Sauce is also key for customers. Biggs, for example, when asked why she dislikes Swiss Chalet, says matter-of-factly, “It’s the cinnamon in the sauce.” This allegation isn’t off-base. A Google search for “Swiss Chalet sauce recipe” returns over six hundred thousand hits, and many copycat recipes do include cinnamon.

Die-hard factionalists won’t be forced to branch out anytime soon, either, as most chains are making it easier and easier to stick to your own. St-Hubert sauce is for sale online these days at Walmart and Amazon. Swiss Chalet has also commercialized its sauce, selling it in grocery stores. 
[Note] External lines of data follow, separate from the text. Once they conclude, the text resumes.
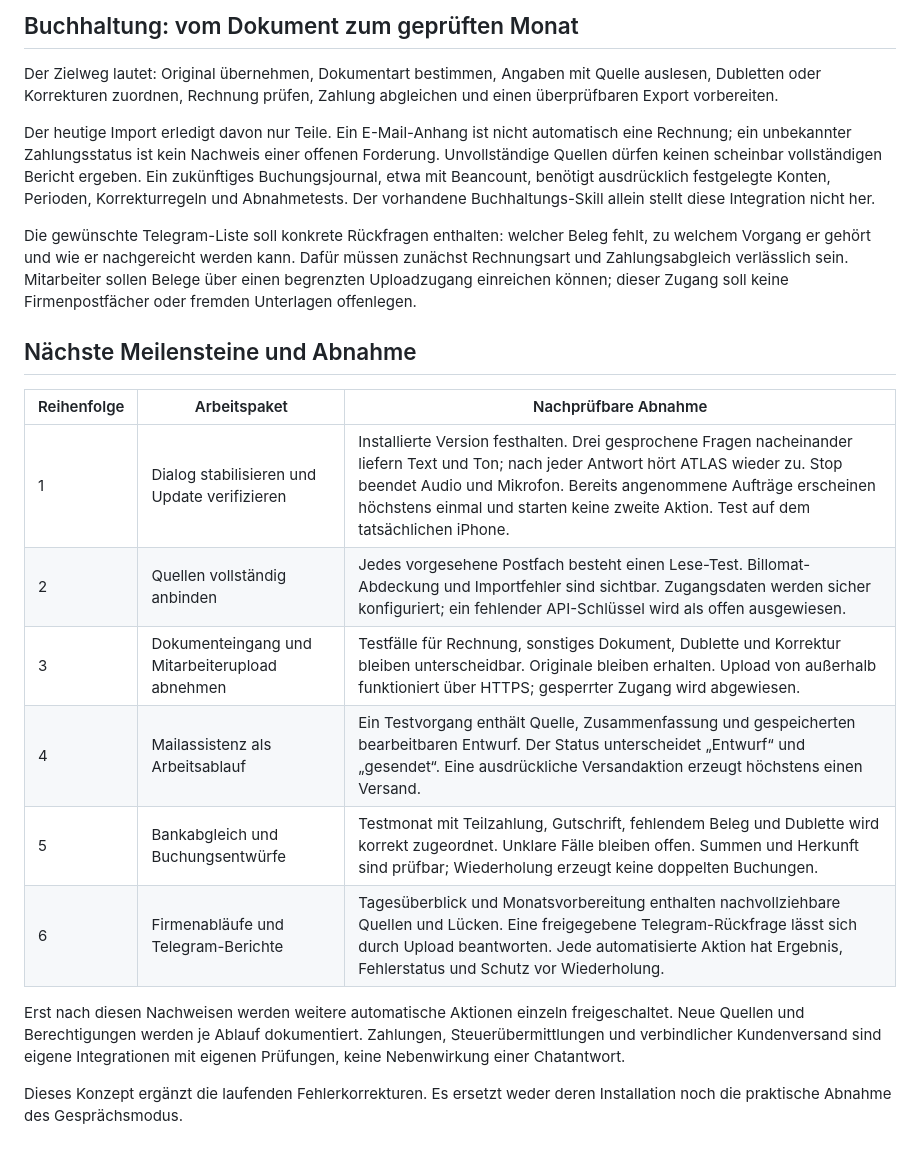
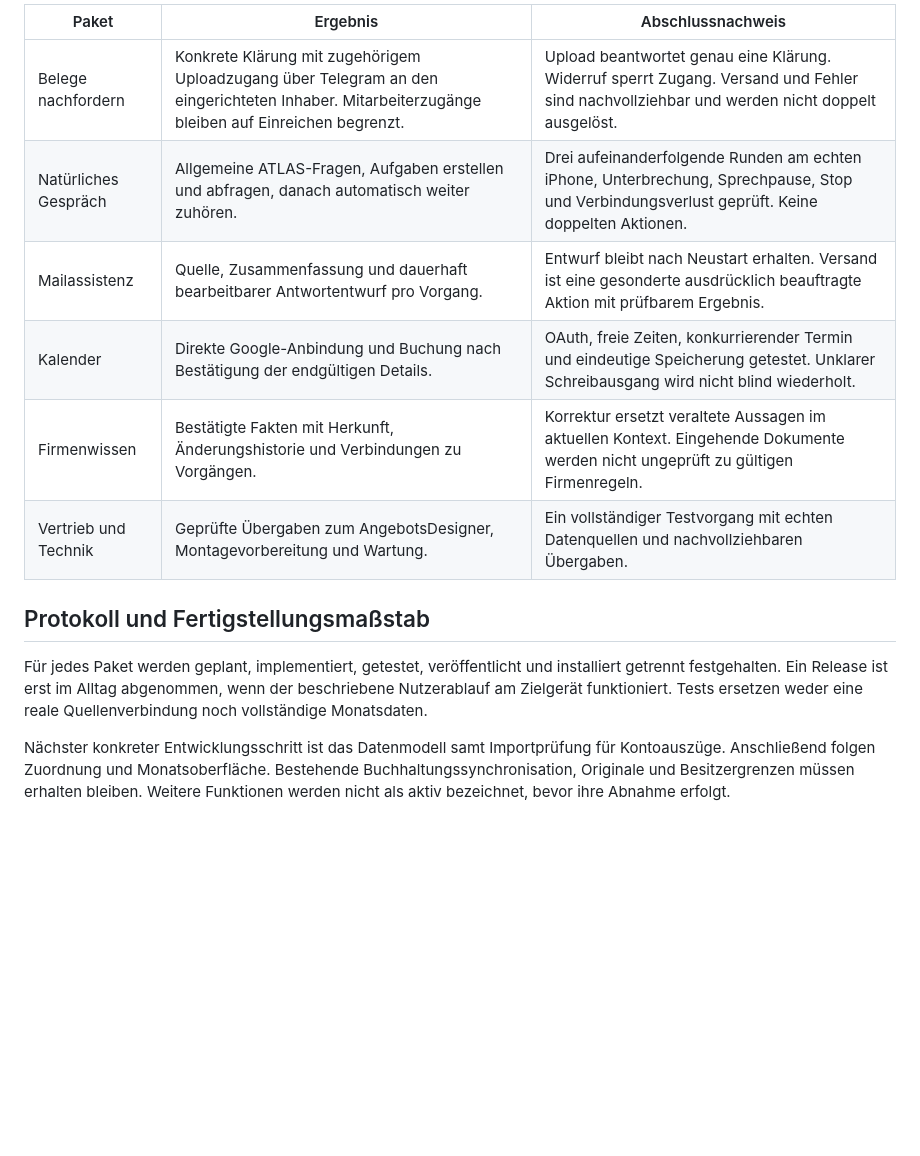
Before and after one commit to hgoekcay/ftst-angebotsdesigner, a Markdown page: docs/ATLAS-FIRMENABLAEUFE.md, the part around one of its changes. Rendered like a GitHub page; blank space fills up the shorter version.

```diff
--- a/docs/ATLAS-FIRMENABLAEUFE.md
+++ b/docs/ATLAS-FIRMENABLAEUFE.md
@@ -37,38 +59,21 @@ vollständig eingerichteten oder im Alltag abgenommenen Ablauf.
 
-## Buchhaltung: vom Dokument zum geprüften Monat
+| Paket | Ergebnis | Abschlussnachweis |
+| --- | --- | --- |
+| Belege nachfordern | Konkrete Klärung mit zugehörigem Uploadzugang über Telegram an den eingerichteten Inhaber. Mitarbeiterzugänge bleiben auf Einreichen begrenzt. | Upload beantwortet genau eine Klärung. Widerruf sperrt Zugang. Versand und Fehler sind nachvollziehbar und werden nicht doppelt ausgelöst. |
+| Natürliches Gespräch | Allgemeine ATLAS-Fragen, Aufgaben erstellen und abfragen, danach automatisch weiter zuhören. | Drei aufeinanderfolgende Runden am echten iPhone, Unterbrechung, Sprechpause, Stop und Verbindungsverlust geprüft. Keine doppelten Aktionen. |
+| Mailassistenz | Quelle, Zusammenfassung und dauerhaft bearbeitbarer Antwortentwurf pro Vorgang. | Entwurf bleibt nach Neustart erhalten. Versand ist eine gesonderte ausdrücklich beauftragte Aktion mit prüfbarem Ergebnis. |
+| Kalender | Direkte Google-Anbindung und Buchung nach Bestätigung der endgültigen Details. | OAuth, freie Zeiten, konkurrierender Termin und eindeutige Speicherung getestet. Unklarer Schreibausgang wird nicht blind wiederholt. |
+| Firmenwissen | Bestätigte Fakten mit Herkunft, Änderungshistorie und Verbindungen zu Vorgängen. | Korrektur ersetzt veraltete Aussagen im aktuellen Kontext. Eingehende Dokumente werden nicht ungeprüft zu gültigen Firmenregeln. |
+| Vertrieb und Technik | Geprüfte Übergaben zum AngebotsDesigner, Montagevorbereitung und Wartung. | Ein vollständiger Testvorgang mit echten Datenquellen und nachvollziehbaren Übergaben. |
 
-Der Zielweg lautet: Original übernehmen, Dokumentart bestimmen, Angaben mit
-Quelle auslesen, Dubletten oder Korrekturen zuordnen, Rechnung prüfen, Zahlung
-abgleichen und einen überprüfbaren Export vorbereiten.
+## Protokoll und Fertigstellungsmaßstab
 
-Der heutige Import erledigt davon nur Teile. Ein E-Mail-Anhang ist nicht automatisch
-eine Rechnung; ein unbekannter Zahlungsstatus ist kein Nachweis einer offenen
-Forderung. Unvollständige Quellen dürfen keinen scheinbar vollständigen Bericht
-ergeben. Ein zukünftiges Buchungsjournal, etwa mit Beancount, benötigt ausdrücklich
-festgelegte Konten, Perioden, Korrekturregeln und Abnahmetests. Der vorhandene
-Buchhaltungs-Skill allein stellt diese Integration nicht her.
+Für jedes Paket werden geplant, implementiert, getestet, veröffentlicht und
+installiert getrennt festgehalten. Ein Release ist erst im Alltag abgenommen,
+wenn der beschriebene Nutzerablauf am Zielgerät funktioniert. Tests ersetzen weder
+eine reale Quellenverbindung noch vollständige Monatsdaten.
 
-Die gewünschte Telegram-Liste soll konkrete Rückfragen enthalten: welcher Beleg
-fehlt, zu welchem Vorgang er gehört und wie er nachgereicht werden kann. Dafür
-müssen zunächst Rechnungsart und Zahlungsabgleich verlässlich sein. Mitarbeiter
-sollen Belege über einen begrenzten Uploadzugang einreichen können; dieser Zugang
-soll keine Firmenpostfächer oder fremden Unterlagen offenlegen.
-
-## Nächste Meilensteine und Abnahme
-
-| Reihenfolge | Arbeitspaket | Nachprüfbare Abnahme |
-| --- | --- | --- |
-| 1 | Dialog stabilisieren und Update verifizieren | Installierte Version festhalten. Drei gesprochene Fragen nacheinander liefern Text und Ton; nach jeder Antwort hört ATLAS wieder zu. Stop beendet Audio und Mikrofon. Bereits angenommene Aufträge erscheinen höchstens einmal und starten keine zweite Aktion. Test auf dem tatsächlichen iPhone. |
-| 2 | Quellen vollständig anbinden | Jedes vorgesehene Postfach besteht einen Lese-Test. Billomat-Abdeckung und Importfehler sind sichtbar. Zugangsdaten werden sicher konfiguriert; ein fehlender API-Schlüssel wird als offen ausgewiesen. |
-| 3 | Dokumenteingang und Mitarbeiterupload abnehmen | Testfälle für Rechnung, sonstiges Dokument, Dublette und Korrektur bleiben unterscheidbar. Originale bleiben erhalten. Upload von außerhalb funktioniert über HTTPS; gesperrter Zugang wird abgewiesen. |
-| 4 | Mailassistenz als Arbeitsablauf | Ein Testvorgang enthält Quelle, Zusammenfassung und gespeicherten bearbeitbaren Entwurf. Der Status unterscheidet „Entwurf“ und „gesendet“. Eine ausdrückliche Versandaktion erzeugt höchstens einen Versand. |
-| 5 | Bankabgleich und Buchungsentwürfe | Testmonat mit Teilzahlung, Gutschrift, fehlendem Beleg und Dublette wird korrekt zugeordnet. Unklare Fälle bleiben offen. Summen und Herkunft sind prüfbar; Wiederholung erzeugt keine doppelten Buchungen. |
-| 6 | Firmenabläufe und Telegram-Berichte | Tagesüberblick und Monatsvorbereitung enthalten nachvollziehbare Quellen und Lücken. Eine freigegebene Telegram-Rückfrage lässt sich durch Upload beantworten. Jede automatisierte Aktion hat Ergebnis, Fehlerstatus und Schutz vor Wiederholung. |
-
-Erst nach diesen Nachweisen werden weitere automatische Aktionen einzeln
-freigeschaltet. Neue Quellen und Berechtigungen werden je Ablauf dokumentiert.
-Zahlungen, Steuerübermittlungen und verbindlicher Kundenversand sind eigene
-Integrationen mit eigenen Prüfungen, keine Nebenwirkung einer Chatantwort.
-
-Dieses Konzept ergänzt die laufenden Fehlerkorrekturen. Es ersetzt weder deren
-Installation noch die praktische Abnahme des Gesprächsmodus.
+Nächster konkreter Entwicklungsschritt ist das Datenmodell samt Importprüfung
+für Kontoauszüge. Anschließend folgen Zuordnung und Monatsoberfläche. Bestehende
+Buchhaltungssynchronisation, Originale und Besitzergrenzen müssen erhalten bleiben.
+Weitere Funktionen werden nicht als aktiv bezeichnet, bevor ihre Abnahme erfolgt.
```
Also changed, not shown: other parts of docs/ATLAS-FIRMENABLAEUFE.md (+49 -27 lines).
White Spot’s Triple-O sauce is a closely guarded trade secret, and the company likes it that way. Needless to say, it is not sold elsewhere. Amor de Cosmos, the notoriously eccentric former premier who advocated both for British Columbia to enter the federation, and then later to leave it, would be glad to see the spirit of rugged Western independence alive and well.

Maybe it’s for the best. Canada’s ­slightly more serious crises remain uncomfortable topics for most of us, from Quebec’s near-­separation to modern-day “Wexit” anger. But one thing that unites most Canadians is our politesse and reluctance to confront others. 

Luckily, we always have BBQ chicken. If you want to hear Canadians brag about their home province (or vent about other ones)—in coded, socially acceptable terms, of course—ask about the sauce.